1708082844 Are SUVs more dangerous than cars Pivot point

Are SUVs more dangerous than cars? – Pivot point

Are SUVs more dangerous than cars Pivot point

Is the increasing popularity of Sport Utility Vehicles (SUVs) and their growing numbers on our roads causing safety issues? This is the question asked by one of our readers OUR Newsroom participatory. According to our confirmation, our roads have never been safer, despite the impact of SUVs on those who don't drive.

Are SUVs more dangerous than cars Pivot point

In fact, according to federal Department of Transportation statistics, all indicators point to continued improvement in safety on Canadian roads, even as more and more of us drive increasingly heavier vehicles.

Between 1999 and 2021, the latest year for which data is available, the number of people injured in road accidents has roughly halved, from 218,457 to 108,546, while the number of deaths has fallen by 41%, from 2,980 to 1,767.

However, the Ministry's data does not allow us to verify what proportion of these accidents were involving SUVs, but we do know that the place occupied by this type of vehicle within the Canadian automobile fleet continued to increase over the period.

In fact, slightly more light trucks, the category that includes SUVs but also pickup trucks and minivans, are being sold every year, while Canadians are buying fewer and fewer cars.

Through fluctuation, we are gradually moving towards replacing the vehicle fleet with these heavier vehicles. Even if this trend continues, SUVs and other trucks could account for almost all new vehicle sales in the country as early as 2028, according to the Energy Sector Management Chair, who is concerned about the environmental impact of this change.

A question of size

However, American researchers from the independent research organization Insurance Institute for Highway Safety (IIHS) found that the heavier the vehicle, the greater the risk of death or serious injury to people who are not in a heavy vehicle.

The occupants of an SUV who are involved in an accident with a small car, a cyclist or a pedestrian are not at greater risk because of their choice of vehicle, but people who come into contact with these SUVs are at greater risk.

This applies to SUVs, but also to electric vehicles, which can be up to twice as heavy as their gasoline counterparts. Not to mention, electric SUV sales now exceed electric car sales, according to the Energy Sector Management Chair.

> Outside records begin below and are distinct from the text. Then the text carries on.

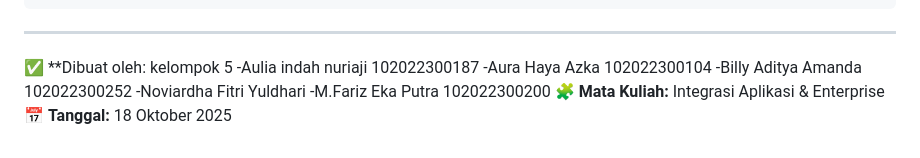
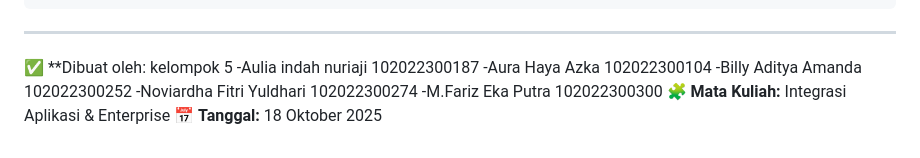
Before and after one commit to billyadityaamanda/Tugas1-kel5, a Markdown page: README.md, the part around the change. GitHub-like rendering.

```diff
--- a/README.md
+++ b/README.md
@@ -165,7 +165,7 @@ jwt_marketplace/
                   -Aulia indah nuriaji 102022300187
                   -Aura Haya Azka      102022300104
                   -Billy Aditya Amanda 102022300252
-                  -Noviardha Fitri Yuldhari
-                  -M.Fariz Eka Putra   102022300200
+                  -Noviardha Fitri Yuldhari 102022300274
+                  -M.Fariz Eka Putra   102022300300
 🧩 **Mata Kuliah:** Integrasi Aplikasi & Enterprise
 📅 **Tanggal:** 18 Oktober 2025
```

A more dangerous form for pedestrians

In addition to their weight, SUVs and other light trucks are more dangerous to pedestrians than smaller vehicles because of their shape, according to an IIHS analysis.

When a pedestrian is hit by an SUV, the impact of the bumper is actually higher on the person's body. Therefore, it tends to bounce toward the front of the vehicle, whereas a person hit by a sedan tends to roll on the windshield and roof of the car, saving them much of the force of the impact in addition to being hit ensures that the impact is prevented from landing under the wheels of the vehicle.

SUVs are also designed to have larger blind spots than other vehicle types, increasing the risk that their driver may not see a person traveling on foot until it is too late to avoid it, the IIHS said.

Additionally, in the United States, the number of pedestrians involved in traffic accidents has increased by 80% since 2009, after steadily declining since the 1980s, a situation that several studies attribute to SUVs.

However, this trend is not seen in Canada, where the number of pedestrian injuries and fatalities decreased by 26% and 20%, respectively, between 2009 and 2021.

A changing street environment

Several factors could explain the improving safety record on Canadian roads, despite the increase in the number and size of vehicles traveling on them. For example, according to a public safety report, drunk driving is trending down across the country.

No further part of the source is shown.